▶ **TASK DESCRIPTION**
Each entry should be returned exactly as written, with no pictures carried over.

▶ **AVAILABLE RECORDS**
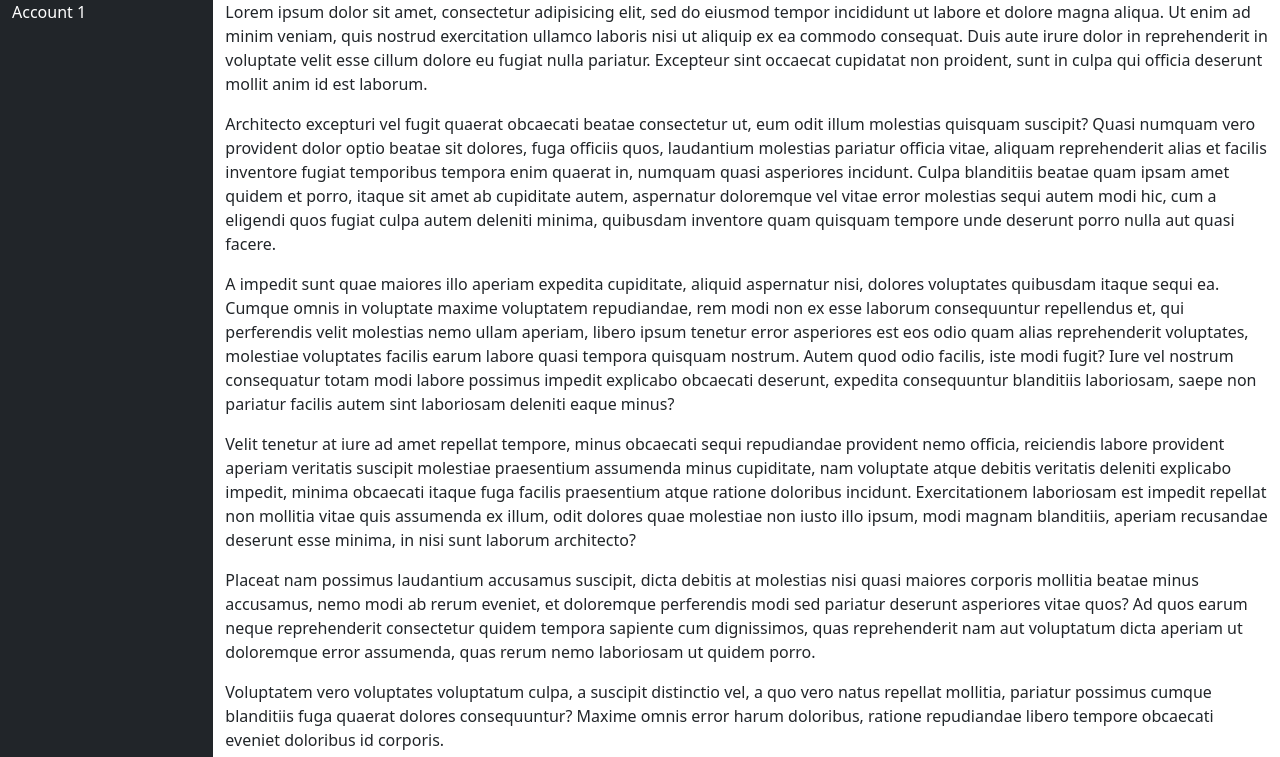
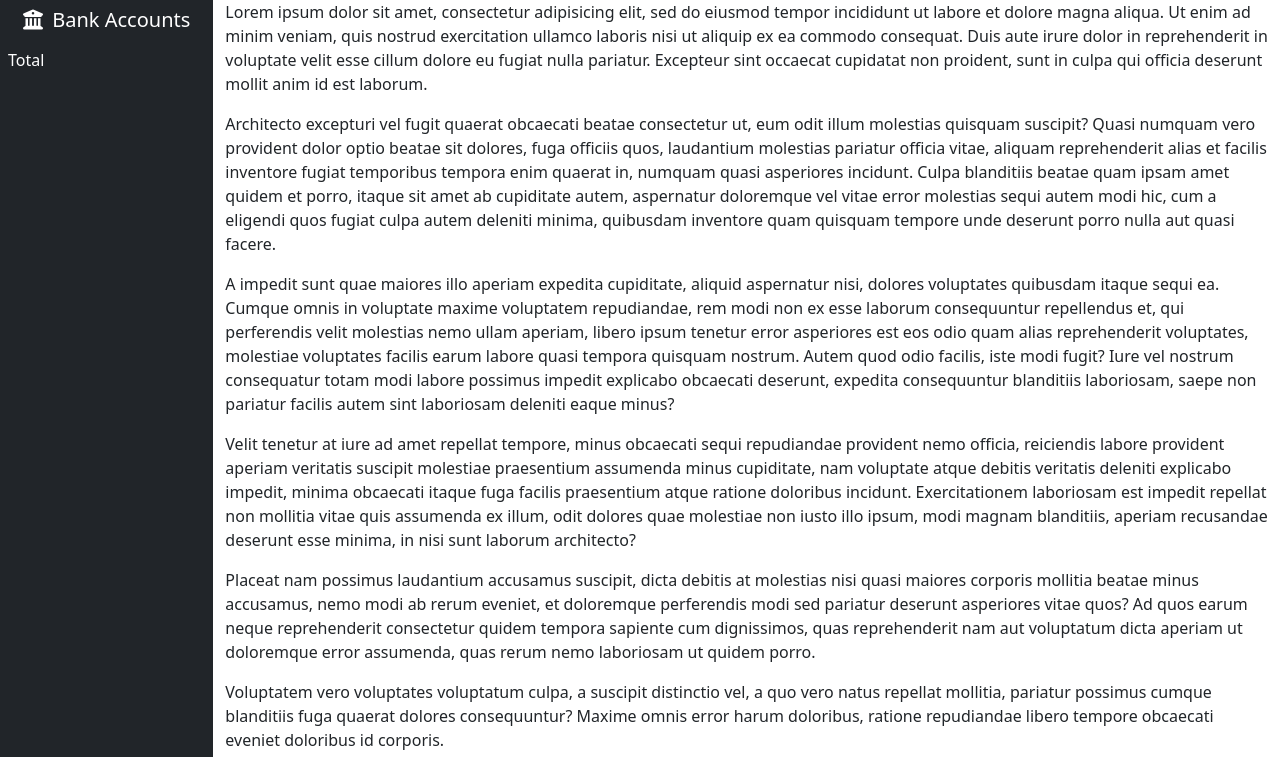
Before and after one commit to javadebadi/personal-financial-planner, a Django app: page /pfp/ in a window 1280 px wide. Shown: the part 50-807 px from the top of the page. Run offline with Django 3.2, Linux system fonts and the light colour scheme; the visitor is signed in with stand-in values (Sample User, id 1); some libraries are stand-ins or nearby versions.

Commit message:
Added display of bank accounts of a user

```diff
--- /dev/null
+++ b/pfp/business_rules/__init__.py
@@ -0,0 +1 @@
+from .bank_accounts import BankAccountBR
--- /dev/null
+++ b/pfp/business_rules/bank_accounts.py
@@ -0,0 +1,60 @@
+from typing import List
+from unicodedata import decimal
+from pfp.models import BankAccount, bank_accounts
+from django.contrib.auth import get_user_model
+User = get_user_model()
+
+class BankAccountBR:
+
+    @staticmethod
+    def display_card_number(
+        card_number: str,
+        ) -> str:
+        """A method to display card-number in - separated format
+        """
+        if card_number:
+            return "-".join(card_number[i:i+4] for i in range(0, 16, 4))
+        else:
+            return ""
+
+    @staticmethod
+    def display_balance(
+        balance: decimal,
+        ) -> str:
+        """A method to display balance in , separated format
+        """
+        balance = str(balance)
+        s = ""
+        if balance:
+            if "." in balance:
+                splitted = balance.split(".")
+                s += "." + (splitted[1] if splitted[1] else "00")
+                balance = splitted[0]
+            while balance != "":
+                s = balance[-3:] + "," + s
+                balance = balance[:-3]
+            s = s.replace(",.",".")
+            if s.endswith(","):
+                s = s[:-1]
+        else:
+            s = "0"
+        return s
+
+    def display(self, user: User) -> List[dict]:
+        """Retrieves basic information about user accounts
+
+        user : User
+            the user for which we need to get information
+        """
+        bank_accounts_objs = BankAccount.objects.filter(
+            user=user
+        )
+        bank_accounts = []
+        for obj in bank_accounts_objs:
+            data = {}
+            data['card_number'] = BankAccountBR.display_card_number(obj.card_number)
+            data['bank_name'] = obj.bank.bank_name
+            data['balance'] = BankAccountBR.display_balance(obj.balance)
+            data['memo'] = obj.memo
+            bank_accounts.append(data)
+        return bank_accounts
--- a/pfp/templates/pfp/base.html
+++ b/pfp/templates/pfp/base.html
@@ -84,13 +84,11 @@
 
     <div class="container-fluid bg-primary" style="height: 94.8vh;">
         <div class="row h-100">
+            <!-- sidebar section -->
             <section class="col-xl-2 col-lg-2 d-none d-lg-block bg-dark text-white">
-                <div class="row h-100">
-                    <ul>
-                        <li>Account 1</li>
-                    </ul>
-                </div>
+                {% include 'pfp/components/liquidity_sidebar/liquidity_sidebar.html' %}
             </section>
+            <!-- content section -->
             <section class="col-xl-10 col-lg-10 bg-white">
                 <div class="row h-100">
                     {% lorem 10 p %}
--- /dev/null
+++ b/pfp/templates/pfp/components/liquidity_sidebar/_bank_account_sidebar.html
@@ -0,0 +1,41 @@
+<div class="accordion-item bg-dark text-white p-0 m-0">
+    <h2 class="accordion-header p-0 m-0 d-flex justify-content-center" id="accountsSidebar-headingOne">
+        <button
+            class="bg-dark text-white h5 p-0 mt-2 pb-2 border-0"
+            type="button"
+            data-bs-toggle="collapse"
+            data-bs-target="#accountsSidebar-collapseOne"
+            aria-expanded="true"
+            aria-controls="accountsSidebar-collapseOne">
+            <i class="fa fa-bank"></i>
+            <span class="p-0 m-0 ps-1">
+                Bank Accounts
+            </span>
+        </button>
+    </h2>
+    <div
+    id="accountsSidebar-collapseOne"
+    class="accordion-collapse collapse show"
+    aria-labelledby="accountsSidebar-headingOne"
+    >
+        <div class="accordion-body p-0 m-0 ps-2">
+            <ul class="list-group list-group-flush p-0 m-0">
+                    {% for bank_account in bank_accounts %}
+                    <li class="list-group-item bg-dark text-white p-0 py-1 pe-2 d-flex flex-column justify-content-lg-evenly">
+                        <div class="d-flex justify-content-between">
+                            <span>{{ bank_account.memo }}</span>
+                            <span><i class="fa fa-credit-card"></i></span>
+                        </div>
+                        <div class="ps-1 d-flex justify-content-between">
+                            <span class="small text-light">{{ bank_account.card_number }}</span>
+                            <span class="small text-light">IRR {{ bank_account.balance }}</span>
+                        </div>
+                    </li>
+                    {% endfor %}
+                </ul>
+        </div>
+    </div>
+    <div class="accordion-body p-0 m-0 ps-2">
+        Total
+    </div>
+</div>
--- /dev/null
+++ b/pfp/templates/pfp/components/liquidity_sidebar/liquidity_sidebar.html
@@ -0,0 +1,8 @@
+<!-- accordion sidebar -->
+<div
+class="row h-100 accordion accordion-flush"
+id="accountsSidebar"
+>
+<!-- bank accounts accordion -->
+{% include './_bank_account_sidebar.html'%}
+</div>
--- a/pfp/views.py
+++ b/pfp/views.py
@@ -2,6 +2,7 @@
 from django.views import View
 from django.http import HttpResponse
 from django.contrib.auth.mixins import PermissionRequiredMixin
+from pfp.business_rules import BankAccountBR
 
 class DashboardView(PermissionRequiredMixin, View):
     permission_required =  (
@@ -10,8 +11,10 @@
 
     def get(self, request):
         user = request.user
+        br = BankAccountBR()
         context = {
             'title': 'dashboard',
+            'bank_accounts': br.display(user),
         }
         print(context)
         return render(request, 'pfp/base.html', context=context)
```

▶ **SOLUTION TO THIS EXERCISE**
Before and after one commit to javadebadi/personal-financial-planner, a Django app: page /pfp/ in a window 1280 px wide. Shown: the part 50-807 px from the top of the page. Run offline with Django 3.2, Linux system fonts and the light colour scheme; the visitor is signed in with stand-in values (Sample User, id 1); some libraries are stand-ins or nearby versions.

Commit message:
Added display of bank accounts of a user

```diff
--- /dev/null
+++ b/pfp/business_rules/__init__.py
@@ -0,0 +1 @@
+from .bank_accounts import BankAccountBR
--- /dev/null
+++ b/pfp/business_rules/bank_accounts.py
@@ -0,0 +1,60 @@
+from typing import List
+from unicodedata import decimal
+from pfp.models import BankAccount, bank_accounts
+from django.contrib.auth import get_user_model
+User = get_user_model()
+
+class BankAccountBR:
+
+    @staticmethod
+    def display_card_number(
+        card_number: str,
+        ) -> str:
+        """A method to display card-number in - separated format
+        """
+        if card_number:
+            return "-".join(card_number[i:i+4] for i in range(0, 16, 4))
+        else:
+            return ""
+
+    @staticmethod
+    def display_balance(
+        balance: decimal,
+        ) -> str:
+        """A method to display balance in , separated format
+        """
+        balance = str(balance)
+        s = ""
+        if balance:
+            if "." in balance:
+                splitted = balance.split(".")
+                s += "." + (splitted[1] if splitted[1] else "00")
+                balance = splitted[0]
+            while balance != "":
+                s = balance[-3:] + "," + s
+                balance = balance[:-3]
+            s = s.replace(",.",".")
+            if s.endswith(","):
+                s = s[:-1]
+        else:
+            s = "0"
+        return s
+
+    def display(self, user: User) -> List[dict]:
+        """Retrieves basic information about user accounts
+
+        user : User
+            the user for which we need to get information
+        """
+        bank_accounts_objs = BankAccount.objects.filter(
+            user=user
+        )
+        bank_accounts = []
+        for obj in bank_accounts_objs:
+            data = {}
+            data['card_number'] = BankAccountBR.display_card_number(obj.card_number)
+            data['bank_name'] = obj.bank.bank_name
+            data['balance'] = BankAccountBR.display_balance(obj.balance)
+            data['memo'] = obj.memo
+            bank_accounts.append(data)
+        return bank_accounts
--- a/pfp/templates/pfp/base.html
+++ b/pfp/templates/pfp/base.html
@@ -84,13 +84,11 @@
 
     <div class="container-fluid bg-primary" style="height: 94.8vh;">
         <div class="row h-100">
+            <!-- sidebar section -->
             <section class="col-xl-2 col-lg-2 d-none d-lg-block bg-dark text-white">
-                <div class="row h-100">
-                    <ul>
-                        <li>Account 1</li>
-                    </ul>
-                </div>
+                {% include 'pfp/components/liquidity_sidebar/liquidity_sidebar.html' %}
             </section>
+            <!-- content section -->
             <section class="col-xl-10 col-lg-10 bg-white">
                 <div class="row h-100">
                     {% lorem 10 p %}
--- /dev/null
+++ b/pfp/templates/pfp/components/liquidity_sidebar/_bank_account_sidebar.html
@@ -0,0 +1,41 @@
+<div class="accordion-item bg-dark text-white p-0 m-0">
+    <h2 class="accordion-header p-0 m-0 d-flex justify-content-center" id="accountsSidebar-headingOne">
+        <button
+            class="bg-dark text-white h5 p-0 mt-2 pb-2 border-0"
+            type="button"
+            data-bs-toggle="collapse"
+            data-bs-target="#accountsSidebar-collapseOne"
+            aria-expanded="true"
+            aria-controls="accountsSidebar-collapseOne">
+            <i class="fa fa-bank"></i>
+            <span class="p-0 m-0 ps-1">
+                Bank Accounts
+            </span>
+        </button>
+    </h2>
+    <div
+    id="accountsSidebar-collapseOne"
+    class="accordion-collapse collapse show"
+    aria-labelledby="accountsSidebar-headingOne"
+    >
+        <div class="accordion-body p-0 m-0 ps-2">
+            <ul class="list-group list-group-flush p-0 m-0">
+                    {% for bank_account in bank_accounts %}
+                    <li class="list-group-item bg-dark text-white p-0 py-1 pe-2 d-flex flex-column justify-content-lg-evenly">
+                        <div class="d-flex justify-content-between">
+                            <span>{{ bank_account.memo }}</span>
+                            <span><i class="fa fa-credit-card"></i></span>
+                        </div>
+                        <div class="ps-1 d-flex justify-content-between">
+                            <span class="small text-light">{{ bank_account.card_number }}</span>
+                            <span class="small text-light">IRR {{ bank_account.balance }}</span>
+                        </div>
+                    </li>
+                    {% endfor %}
+                </ul>
+        </div>
+    </div>
+    <div class="accordion-body p-0 m-0 ps-2">
+        Total
+    </div>
+</div>
--- /dev/null
+++ b/pfp/templates/pfp/components/liquidity_sidebar/liquidity_sidebar.html
@@ -0,0 +1,8 @@
+<!-- accordion sidebar -->
+<div
+class="row h-100 accordion accordion-flush"
+id="accountsSidebar"
+>
+<!-- bank accounts accordion -->
+{% include './_bank_account_sidebar.html'%}
+</div>
--- a/pfp/views.py
+++ b/pfp/views.py
@@ -2,6 +2,7 @@
 from django.views import View
 from django.http import HttpResponse
 from django.contrib.auth.mixins import PermissionRequiredMixin
+from pfp.business_rules import BankAccountBR
 
 class DashboardView(PermissionRequiredMixin, View):
     permission_required =  (
@@ -10,8 +11,10 @@
 
     def get(self, request):
         user = request.user
+        br = BankAccountBR()
         context = {
             'title': 'dashboard',
+            'bank_accounts': br.display(user),
         }
         print(context)
         return render(request, 'pfp/base.html', context=context)
```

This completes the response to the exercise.